**WHAT NEEDS TO BE DONE:** Your output should repeat the entries below exactly. It should contain no images.

*-*-*

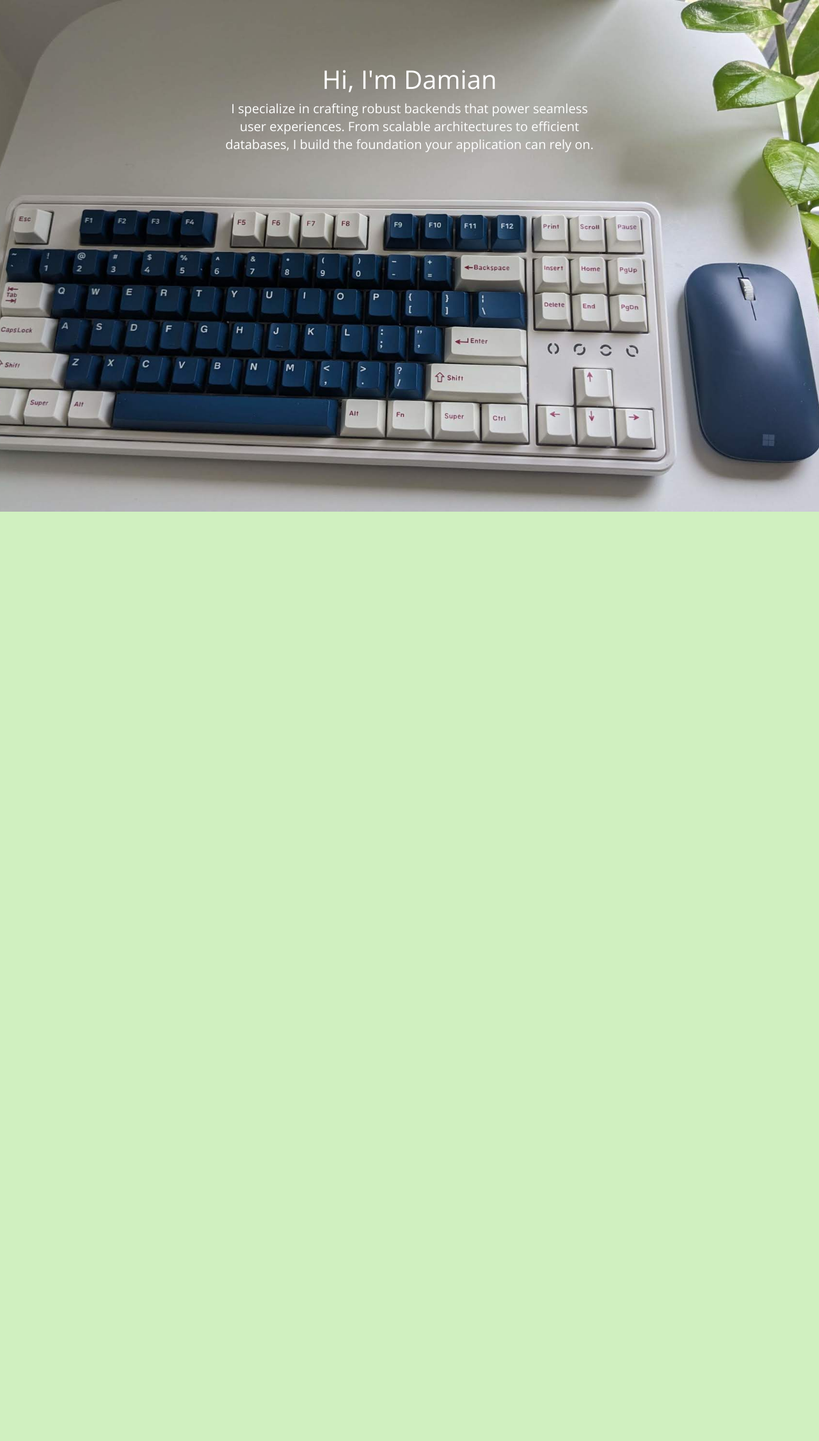
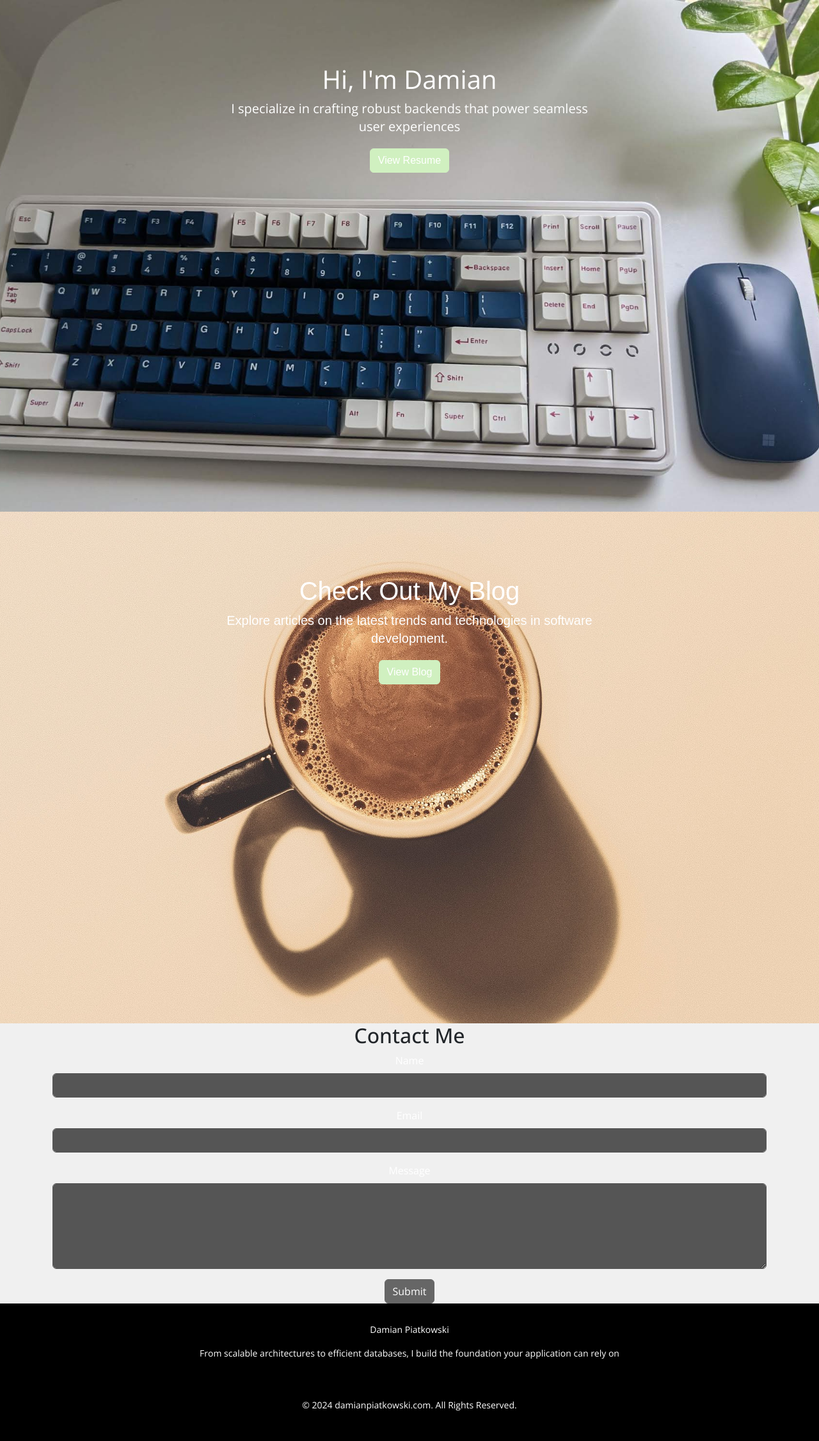
Before and after one commit to damian-j-piatkowski/damianpiatkowski.com, a Flask app: page / in a window 1280 px wide. Shown: the part 76-2329 px from the top of the page at 64% size. Before the commit the page ends 876 px from the top, so only its background shows below. Run offline with Flask 3, Linux system fonts and the light colour scheme.

Commit message:
Rough draft of the landing page, to be finetuned.

```diff
--- a/static/style.css
+++ b/static/style.css
@@ -33,6 +33,7 @@
 
 /* Style for the home hero section */
 .home-hero {
+    position: relative; /* Add relative positioning */
     background-image: url('/static/images/home_main.jpg'); /* Adjust the path as needed */
     background-size: cover;
     background-position: center center; /* Center the background image horizontally and vertically */
@@ -44,11 +45,12 @@
 
 /* Style for the text within the home hero section */
 .hero-content {
+    position: relative; /* Add relative positioning */
     max-width: 600px; /* Adjust max-width as needed */
     margin: 0 auto;
     text-align: center;
     opacity: 0; /* Start with opacity 0 */
-    animation: fadeIn 2s forwards; /* Apply fadeIn animation */
+    animation: fadeIn 4s forwards; /* Increase duration to 4 seconds */
 }
 
 @keyframes fadeIn {
@@ -71,6 +73,134 @@
 .hero-content p {
     font-size: 1.25rem; /* Reduce the font size */
     line-height: 1.4; /* Adjust the line height */
-    max-width: 600px; /* Limit the maximum width of the paragraph */
+    max-width: 1000px; /* Increase the maximum width of the paragraph */
     margin: 0 auto; /* Center the paragraph horizontally */
+    overflow: hidden; /* Hide any overflow text */
+    text-align: center; /* Center-align the text */
 }
+
+/* Define a custom button color */
+.btn-custom-green {
+    background-color: #D0F0C0; /* Light green */
+    border-color: #D0F0C0; /* Light green */
+    color: #fff; /* White text */
+    margin-top: 20px; /* Add margin to push the button down */
+}
+
+.btn-custom-green:hover {
+    background-color: #a0d08c; /* Darker green on hover */
+    border-color: #a0d08c; /* Darker green on hover */
+}
+
+/* Add hovering effect to navbar items */
+.navbar-nav .nav-link {
+    transition: color 0.3s ease; /* Smooth transition for text color change */
+}
+
+.navbar-nav .nav-link:hover {
+    color: #fff; /* Change text color to white on hover */
+}
+
+/* Style for the blog section */
+.blog-section {
+    position: relative;
+    background-size: cover;
+    background-position: center center;
+    color: white;
+    padding: 100px 0;
+    font-family: 'Montserrat', sans-serif;
+    height: 100vh; /* Make the section take up the full height of the viewport */
+}
+
+/* Style for the text within the blog section */
+.blog-section .container {
+    position: relative;
+    max-width: 600px;
+    margin: 0 auto;
+    text-align: center;
+    opacity: 0;
+    animation: fadeIn 4s forwards;
+}
+
+@keyframes fadeIn {
+    from {
+        opacity: 0;
+        transform: translateY(20px);
+    }
+    to {
+        opacity: 1;
+        transform: translateY(0);
+    }
+}
+
+/* Adjust the font size and line height for the blog content */
+.blog-section h2 {
+    font-size: 2.5rem;
+    line-height: 1.2;
+}
+
+.blog-section p {
+    font-size: 1.25rem;
+    line-height: 1.4;
+    max-width: 1000px;
+    margin: 0 auto;
+    overflow: hidden;
+    text-align: center;
+}
+
+/* Custom styles for form elements */
+.form-label {
+    color: white; /* Label text color */
+}
+
+.form-control {
+    background-color: #555555; /* Input field background color */
+    color: white; /* Input field text color */
+    border-color: #555555; /* Input field border color */
+}
+
+.form-control:focus {
+    background-color: #777777; /* Input field background color on focus */
+    color: white; /* Input field text color on focus */
+    border-color: #777777; /* Input field border color on focus */
+}
+
+.btn-custom-green {
+    background-color: #D0F0C0; /* Button background color */
+    border-color: #D0F0C0; /* Button border color */
+    color: #fff; /* Button text color */
+}
+
+.btn-custom-green:hover {
+    background-color: #a0d08c; /* Button background color on hover */
+    border-color: #a0d08c; /* Button border color on hover */
+}
+
+.custom-gray-bg {
+    background-color: #f0f0f0; /* Gray background color */
+}
+
+.btn-gray {
+    background-color: #666; /* Button background color */
+    border-color: #666; /* Button border color */
+    color: #fff; /* Button text color */
+}
+
+.btn-gray:hover {
+    background-color: #555; /* Button background color on hover */
+    border-color: #555; /* Button border color on hover */
+}
+
+footer {
+    padding: 20px 0; /* Add padding to the top and bottom of the footer */
+}
+
+footer p {
+    font-size: 14px; /* Adjust the font size */
+    line-height: 1.5; /* Adjust the line height */
+}
+
+footer .container {
+    margin-top: 10px; /* Add margin to the top of the container */
+    margin-bottom: 10px; /* Add margin to the bottom of the container */
+}
--- a/templates/index.html
+++ b/templates/index.html
@@ -1,16 +1,76 @@
 {% extends "base.html" %}
 {% block title %}Home Page{% endblock %}
 {% block content %}
-<section class="home-hero open-sans"> <!-- Apply the open-sans class to the section -->
+<section class="home-hero open-sans">
     <div class="container">
         <div class="row">
             <div class="col-lg-12 text-center">
                 <div class="hero-content">
-                    <h1 class="open-sans">Hi, I'm Damian</h1> <!-- Apply the open-sans class to the h1 element -->
-                    <p class="open-sans">I specialize in crafting robust backends that power seamless user experiences. From scalable architectures to efficient databases, I build the foundation your application can rely on.</p> <!-- Apply the open-sans class to the p element -->
+                    <h1 class="open-sans">Hi, I'm Damian</h1>
+                    <p class="open-sans">I specialize in crafting robust backends that power seamless user experiences</p>
+                    <a href="/resume" class="btn btn-custom-green">View Resume</a>
                 </div>
             </div>
         </div>
     </div>
 </section>
+
+<section class="blog-section" style="background-image: url('/static/images/home_blog.jpg');">
+    <div class="container">
+        <div class="row">
+            <div class="col-lg-12 text-center">
+                <h2>Check Out My Blog</h2>
+                <p>Explore articles on the latest trends and technologies in software development.</p>
+                <a href="/blog" class="btn btn-custom-green">View Blog</a> <!-- Changed "Read More" to "View Blog" -->
+            </div>
+        </div>
+    </div>
+</section>
+
+<section class="contact-section custom-gray-bg">
+    <div class="container">
+        <div class="row">
+            <div class="col-lg-12 text-center">
+                <h2>Contact Me</h2>
+                <form action="/submit_contact" method="post">
+                    <div class="mb-3">
+                        <label for="name" class="form-label">Name</label>
+                        <input type="text" class="form-control" id="name" name="name" required>
+                    </div>
+                    <div class="mb-3">
+                        <label for="email" class="form-label">Email</label>
+                        <input type="email" class="form-control" id="email" name="email" required>
+                    </div>
+                    <div class="mb-3">
+                        <label for="message" class="form-label">Message</label>
+                        <textarea class="form-control" id="message" name="message" rows="5" required></textarea>
+                    </div>
+                    <button type="submit" class="btn btn-gray">Submit</button> <!-- Changed button color to gray -->
+                </form>
+            </div>
+        </div>
+    </div>
+</section>
+
+
+
+
+<footer style="background-color: black; color: white;">
+    <div class="container">
+        <div class="row">
+            <div class="col-lg-12 text-center">
+                <p>Damian Piatkowski</p>
+                <p>From scalable architectures to efficient databases, I build the foundation your application can rely on</p>
+            </div>
+        </div>
+    </div>
+    <br> <!-- Line break -->
+    <div class="container">
+        <div class="row">
+            <div class="col-lg-12 text-center">
+                <p>&copy; 2024 damianpiatkowski.com. All Rights Reserved.</p>
+            </div>
+        </div>
+    </div>
+</footer>
 {% endblock %}
```
Also changed, not shown: static/images/home_blog.jpg (added).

*-*-*

**RESULT BELOW:**
Before and after one commit to damian-j-piatkowski/damianpiatkowski.com, a Flask app: page / in a window 1280 px wide. Shown: the part 76-2329 px from the top of the page at 64% size. Before the commit the page ends 876 px from the top, so only its background shows below. Run offline with Flask 3, Linux system fonts and the light colour scheme.

Commit message:
Rough draft of the landing page, to be finetuned.

```diff
--- a/static/style.css
+++ b/static/style.css
@@ -33,6 +33,7 @@
 
 /* Style for the home hero section */
 .home-hero {
+    position: relative; /* Add relative positioning */
     background-image: url('/static/images/home_main.jpg'); /* Adjust the path as needed */
     background-size: cover;
     background-position: center center; /* Center the background image horizontally and vertically */
@@ -44,11 +45,12 @@
 
 /* Style for the text within the home hero section */
 .hero-content {
+    position: relative; /* Add relative positioning */
     max-width: 600px; /* Adjust max-width as needed */
     margin: 0 auto;
     text-align: center;
     opacity: 0; /* Start with opacity 0 */
-    animation: fadeIn 2s forwards; /* Apply fadeIn animation */
+    animation: fadeIn 4s forwards; /* Increase duration to 4 seconds */
 }
 
 @keyframes fadeIn {
@@ -71,6 +73,134 @@
 .hero-content p {
     font-size: 1.25rem; /* Reduce the font size */
     line-height: 1.4; /* Adjust the line height */
-    max-width: 600px; /* Limit the maximum width of the paragraph */
+    max-width: 1000px; /* Increase the maximum width of the paragraph */
     margin: 0 auto; /* Center the paragraph horizontally */
+    overflow: hidden; /* Hide any overflow text */
+    text-align: center; /* Center-align the text */
 }
+
+/* Define a custom button color */
+.btn-custom-green {
+    background-color: #D0F0C0; /* Light green */
+    border-color: #D0F0C0; /* Light green */
+    color: #fff; /* White text */
+    margin-top: 20px; /* Add margin to push the button down */
+}
+
+.btn-custom-green:hover {
+    background-color: #a0d08c; /* Darker green on hover */
+    border-color: #a0d08c; /* Darker green on hover */
+}
+
+/* Add hovering effect to navbar items */
+.navbar-nav .nav-link {
+    transition: color 0.3s ease; /* Smooth transition for text color change */
+}
+
+.navbar-nav .nav-link:hover {
+    color: #fff; /* Change text color to white on hover */
+}
+
+/* Style for the blog section */
+.blog-section {
+    position: relative;
+    background-size: cover;
+    background-position: center center;
+    color: white;
+    padding: 100px 0;
+    font-family: 'Montserrat', sans-serif;
+    height: 100vh; /* Make the section take up the full height of the viewport */
+}
+
+/* Style for the text within the blog section */
+.blog-section .container {
+    position: relative;
+    max-width: 600px;
+    margin: 0 auto;
+    text-align: center;
+    opacity: 0;
+    animation: fadeIn 4s forwards;
+}
+
+@keyframes fadeIn {
+    from {
+        opacity: 0;
+        transform: translateY(20px);
+    }
+    to {
+        opacity: 1;
+        transform: translateY(0);
+    }
+}
+
+/* Adjust the font size and line height for the blog content */
+.blog-section h2 {
+    font-size: 2.5rem;
+    line-height: 1.2;
+}
+
+.blog-section p {
+    font-size: 1.25rem;
+    line-height: 1.4;
+    max-width: 1000px;
+    margin: 0 auto;
+    overflow: hidden;
+    text-align: center;
+}
+
+/* Custom styles for form elements */
+.form-label {
+    color: white; /* Label text color */
+}
+
+.form-control {
+    background-color: #555555; /* Input field background color */
+    color: white; /* Input field text color */
+    border-color: #555555; /* Input field border color */
+}
+
+.form-control:focus {
+    background-color: #777777; /* Input field background color on focus */
+    color: white; /* Input field text color on focus */
+    border-color: #777777; /* Input field border color on focus */
+}
+
+.btn-custom-green {
+    background-color: #D0F0C0; /* Button background color */
+    border-color: #D0F0C0; /* Button border color */
+    color: #fff; /* Button text color */
+}
+
+.btn-custom-green:hover {
+    background-color: #a0d08c; /* Button background color on hover */
+    border-color: #a0d08c; /* Button border color on hover */
+}
+
+.custom-gray-bg {
+    background-color: #f0f0f0; /* Gray background color */
+}
+
+.btn-gray {
+    background-color: #666; /* Button background color */
+    border-color: #666; /* Button border color */
+    color: #fff; /* Button text color */
+}
+
+.btn-gray:hover {
+    background-color: #555; /* Button background color on hover */
+    border-color: #555; /* Button border color on hover */
+}
+
+footer {
+    padding: 20px 0; /* Add padding to the top and bottom of the footer */
+}
+
+footer p {
+    font-size: 14px; /* Adjust the font size */
+    line-height: 1.5; /* Adjust the line height */
+}
+
+footer .container {
+    margin-top: 10px; /* Add margin to the top of the container */
+    margin-bottom: 10px; /* Add margin to the bottom of the container */
+}
--- a/templates/index.html
+++ b/templates/index.html
@@ -1,16 +1,76 @@
 {% extends "base.html" %}
 {% block title %}Home Page{% endblock %}
 {% block content %}
-<section class="home-hero open-sans"> <!-- Apply the open-sans class to the section -->
+<section class="home-hero open-sans">
     <div class="container">
         <div class="row">
             <div class="col-lg-12 text-center">
                 <div class="hero-content">
-                    <h1 class="open-sans">Hi, I'm Damian</h1> <!-- Apply the open-sans class to the h1 element -->
-                    <p class="open-sans">I specialize in crafting robust backends that power seamless user experiences. From scalable architectures to efficient databases, I build the foundation your application can rely on.</p> <!-- Apply the open-sans class to the p element -->
+                    <h1 class="open-sans">Hi, I'm Damian</h1>
+                    <p class="open-sans">I specialize in crafting robust backends that power seamless user experiences</p>
+                    <a href="/resume" class="btn btn-custom-green">View Resume</a>
                 </div>
             </div>
         </div>
     </div>
 </section>
+
+<section class="blog-section" style="background-image: url('/static/images/home_blog.jpg');">
+    <div class="container">
+        <div class="row">
+            <div class="col-lg-12 text-center">
+                <h2>Check Out My Blog</h2>
+                <p>Explore articles on the latest trends and technologies in software development.</p>
+                <a href="/blog" class="btn btn-custom-green">View Blog</a> <!-- Changed "Read More" to "View Blog" -->
+            </div>
+        </div>
+    </div>
+</section>
+
+<section class="contact-section custom-gray-bg">
+    <div class="container">
+        <div class="row">
+            <div class="col-lg-12 text-center">
+                <h2>Contact Me</h2>
+                <form action="/submit_contact" method="post">
+                    <div class="mb-3">
+                        <label for="name" class="form-label">Name</label>
+                        <input type="text" class="form-control" id="name" name="name" required>
+                    </div>
+                    <div class="mb-3">
+                        <label for="email" class="form-label">Email</label>
+                        <input type="email" class="form-control" id="email" name="email" required>
+                    </div>
+                    <div class="mb-3">
+                        <label for="message" class="form-label">Message</label>
+                        <textarea class="form-control" id="message" name="message" rows="5" required></textarea>
+                    </div>
+                    <button type="submit" class="btn btn-gray">Submit</button> <!-- Changed button color to gray -->
+                </form>
+            </div>
+        </div>
+    </div>
+</section>
+
+
+
+
+<footer style="background-color: black; color: white;">
+    <div class="container">
+        <div class="row">
+            <div class="col-lg-12 text-center">
+                <p>Damian Piatkowski</p>
+                <p>From scalable architectures to efficient databases, I build the foundation your application can rely on</p>
+            </div>
+        </div>
+    </div>
+    <br> <!-- Line break -->
+    <div class="container">
+        <div class="row">
+            <div class="col-lg-12 text-center">
+                <p>&copy; 2024 damianpiatkowski.com. All Rights Reserved.</p>
+            </div>
+        </div>
+    </div>
+</footer>
 {% endblock %}
```
Also changed, not shown: static/images/home_blog.jpg (added).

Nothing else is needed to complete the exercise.